Bruce Ritchie, 03/06/2014 – 05:22 PM

Environmental groups on Thursday filed a notice in federal court that they are appealing a federal judge’s order in January siding with Florida and the U.S. Environmental Protection Agency on their agreement in 2013 allowing the state to set pollution standards in waterways.

The appeal may prevent the Florida Department of Environmental Protection from moving forward with state rules approved by the federal court and the federal EPA, DEP spokesman Patrick Gillespie said.

The Legislature in 2013 passed SB 1808 ratifying an agreement between DEP and the federal EPA calling for the state to move forward in implementing rules once federal water quality standards were withdrawn.

The appeal on Thursday was filed in the 11th U.S. Circuit Court of Appeals in Atlanta on behalf of the Florida Wildlife Federation, the Conservancy of Southwest Florida, the Environmental Confederation of Southwest Florida, St. John’s Riverkeeper and the Sierra Club.

Earthjustice attorney David Guest said the groups are challenging Florida’s “polluter-friendly” rules.

“The (federal) Clean Water Act is supposed to mean clean water,” Guest said. “That’s not happening here in Florida, and that’s why we’re going to court.”

“The evidence is all around us – dead manatees, dead dolphins, polluted drinking water and green slime breaking out on our springs, rivers, lakes and bays,” he said.

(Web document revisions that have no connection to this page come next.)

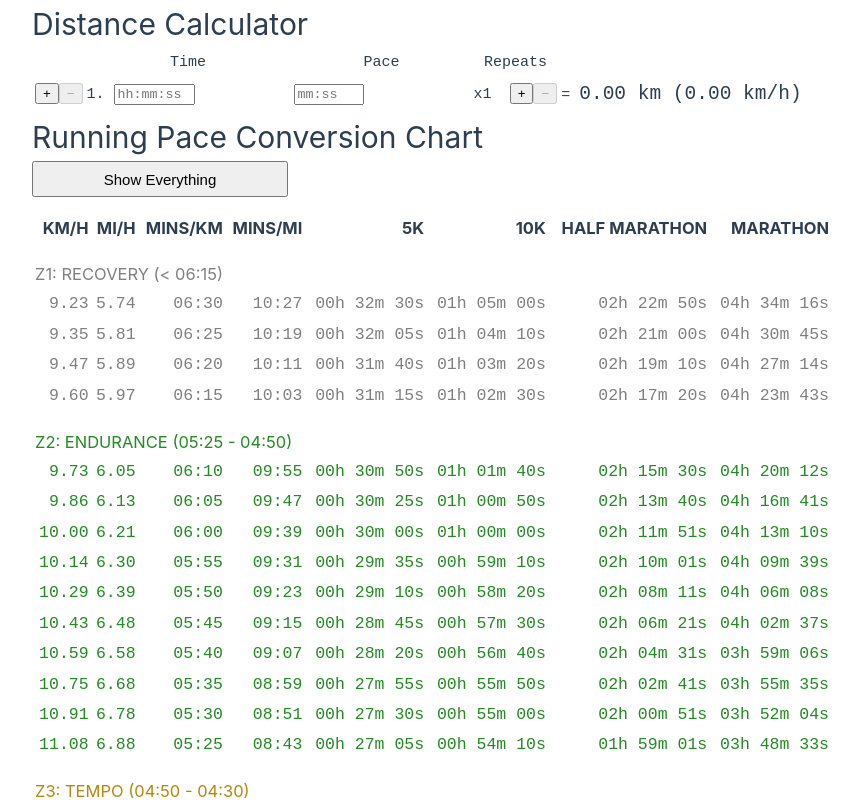
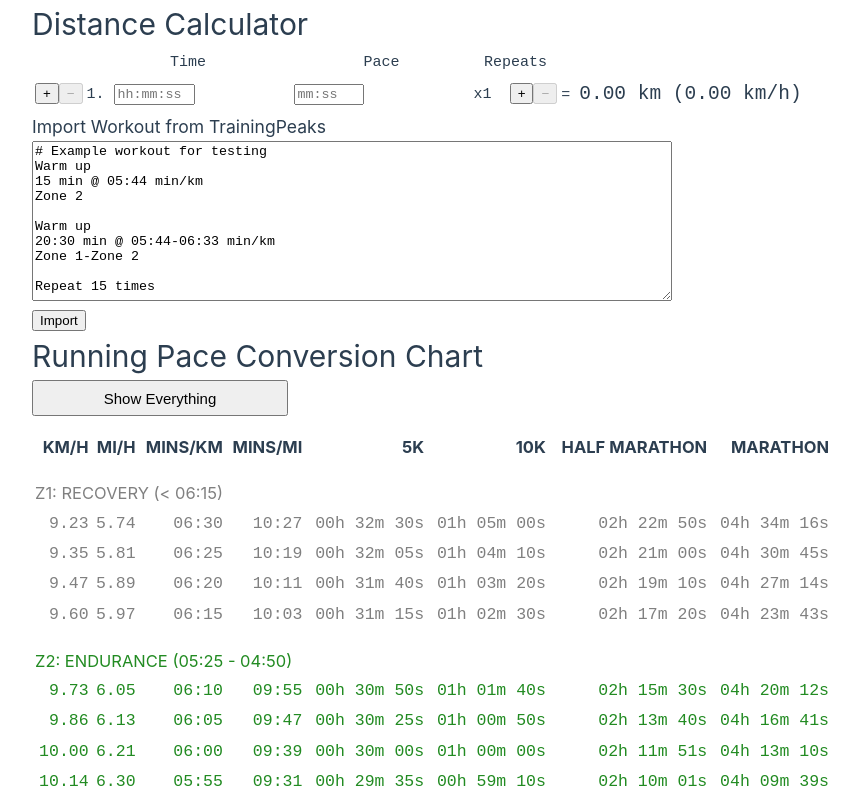
Before and after one commit to tdaugaard/pace-calculator, a Vue app: page / in a window 1280 px wide. Shown: the top 800 px of the page, without its empty margins (0-859 px from the left). Built offline with nearby package versions, Linux system fonts and the light colour scheme; the HTML template or start-up script is replaced by a standard one.

Commit message:
Add method for importing a workout from TrainingPeaks

```diff
--- a/src/components/PaceCalculator.vue
+++ b/src/components/PaceCalculator.vue
@@ -73,6 +73,20 @@ function stringToSeconds(str: string) {
   return hours * 3600 + minutes * 60 + seconds;
 }
 
+function secondsToString(totalSeconds: number, limitParts: number = 3) {
+  const hours = Math.floor(totalSeconds / 3600);
+  const minutes = Math.floor((totalSeconds % 3600) / 60);
+  const seconds = Math.floor(totalSeconds % 60);
+
+  return timePartsToString([hours, minutes, seconds].slice(-limitParts));
+}
+
+function timePartsToString(parts: number[]) {
+  return parts
+    .map((v) => v.toString().padStart(2, '0'))
+    .join(':');
+}
+
 function formatNumber(num: number) {
   return new Intl.NumberFormat('en-US', {
     minimumFractionDigits: 2,
@@ -138,6 +152,70 @@ function decrRepeats(calc: PaceCalculatorItem) {
     calc.repeats -= 1;
   }
   calculateTotal(calc);
+}
+
+function importWorkout() {
+  const textarea = document.getElementById('txt-workout-import') as HTMLTextAreaElement;
+  if (!textarea) return;
+
+  const lines = textarea.value.split('\n');
+  const calcs: PaceCalculatorItem[] = [];
+  let numberOfRepeats = 1
+
+  let match
+  for (const line of lines) {
+    match = line.match(/Repeat\s+([0-9]+)\s+times/i);
+    if (match) {
+      numberOfRepeats = parseInt(match[1], 10);
+      continue
+    }
+
+    match = line.match(/^(\s*)([0-9:]+)\s+(min|sec)\s+@\s+(?:([0-9:]+)(?:-([0-9:]+))?)\s*min\/km/i);
+    if (!match) {
+      continue
+    }
+
+    const calcItem = new PaceCalculatorItem();
+
+    // If the line is prefixed with any number of spaces, it's considered a sub-item and will be repeated
+    // if numberOfRepeats > 1
+    if (match[1] && numberOfRepeats > 1) {
+      calcItem.repeats = numberOfRepeats
+    }
+
+    let timeValue: number[] = [];
+    const timeString = match[2]
+    const timeUnitString = match[3]
+
+    if (timeString.includes(':')) {
+      timeValue = parseTimeString(timeString)
+    } else {
+      const value = parseInt(timeString, 10);
+      timeValue = parseTimeString(value + (timeUnitString === 'min' ? 'm' : 's'))
+    }
+
+    calcItem.inputTime = timePartsToString(timeValue)
+
+    if (match[5]) {
+      const minPace = stringToSeconds(match[4])
+      const maxPace = stringToSeconds(match[5])
+
+      calcItem.inputPace = secondsToString((maxPace + minPace) / 2, 2)
+    } else {
+      calcItem.inputPace = secondsToString(stringToSeconds(match[4]), 2)
+    }
+
+    calcs.push(calcItem)
+    calculateTotal(calcItem)
+  }
+
+  if (calcs.length === 0) {
+    alert('No valid pace/time entries found in the workout text.')
+    return
+  }
+
+  calculators.value = calcs;
+  calculateTotal(calcs[0])
 }
 
 const calculators = ref([new PaceCalculatorItem()]);
@@ -207,14 +285,55 @@ const totalKilometersPerHour = ref(formatNumber(Infinity));
           <td colspan="4"></td>
           <td>
             =
-            <span class="calculated-distance">{{ totalDistance }} km ({{
-              totalKilometersPerHour
-            }}
-            km/h avg.)</span>
+            <span class="calculated-distance">{{ totalDistance }} km ({{ totalKilometersPerHour }} km/h avg.)</span>
           </td>
         </tr>
       </tfoot>
     </table>
+  </div>
+  <div>
+    <p>
+      <h3>Import Workout from TrainingPeaks</h3>
+      <textarea id="txt-workout-import">
+# Example workout for testing
+Warm up
+15 min @ 05:44 min/km
+Zone 2
+
+Warm up
+20:30 min @ 05:44-06:33 min/km
+Zone 1-Zone 2
+
+Repeat 15 times
+
+    Hard
+    30 sec @ 03:59-04:22 min/km
+    Zone 5b-Zone 5c
+
+    Easy
+    30 sec @ 05:24-06:07 min/km
+    Zone 1-Zone 2
+
+Cool Down
+10 min @ 05:44-06:33 min/km
+Zone 1-Zone 2
+
+Repeat 7 times
+
+    Hard
+    1:30 min @ 03:59-04:22 min/km
+    Zone 5b-Zone 5c
+
+    Easy
+    30 sec @ 05:24-06:07 min/km
+    Zone 1-Zone 2
+
+Cool Down
+15 min @ 05:44 min/km
+Zone 2
+      </textarea>
+    </p>
+    <button @click="importWorkout()">Import</button>
   </div>
 </template>
 
@@ -235,4 +354,9 @@ input {
 .calculated-distance {
   font-size: 1.3em;
 }
+
+textarea {
+  width: 50vw;
+  height: 20vh;
+}
 </style>
```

DEP Secretary Herschel T. Vinyard Jr. said Thursday that he was “deeply disappointed” by the appeal, which he said likely will prevent the department from implementing the most comprehensive water quality standards in the nation.

“The department, along with Floridians, are very concerned about excess nutrients that are causing algal blooms found in many of our springs, lakes and estuaries,” he said. “I am confident that the appeals court will side with previous federal and state court recommendations and the state, federal and local scientists who have made it their life’s work to improve Florida’s water quality and quantity.”

On Thursday Guest told The Florida Current that the appeal does not prevent the state or federal EPA from taking action.

On Jan. 7, U.S. District Judge Robert Hinkle said setting pollution limits for streams in Florida “had proven elusive” but DEP and the federal EPA now agree that a new approach meets the requirement of the federal Clean Water Act.

He said a 2009 consent decree requiring EPA to set those numeric nutrient criteria did not affect the rights of industry groups to challenge the outcome. And he said the requested change does not affect the same rights of environmental groups.

“Now, as then, the Clean Water Act depends in part on honest administrative enforcement of duly adopted standards,” Hinkle wrote. “At least as shown by this record, FDEP‘s new standards have been duly adopted.”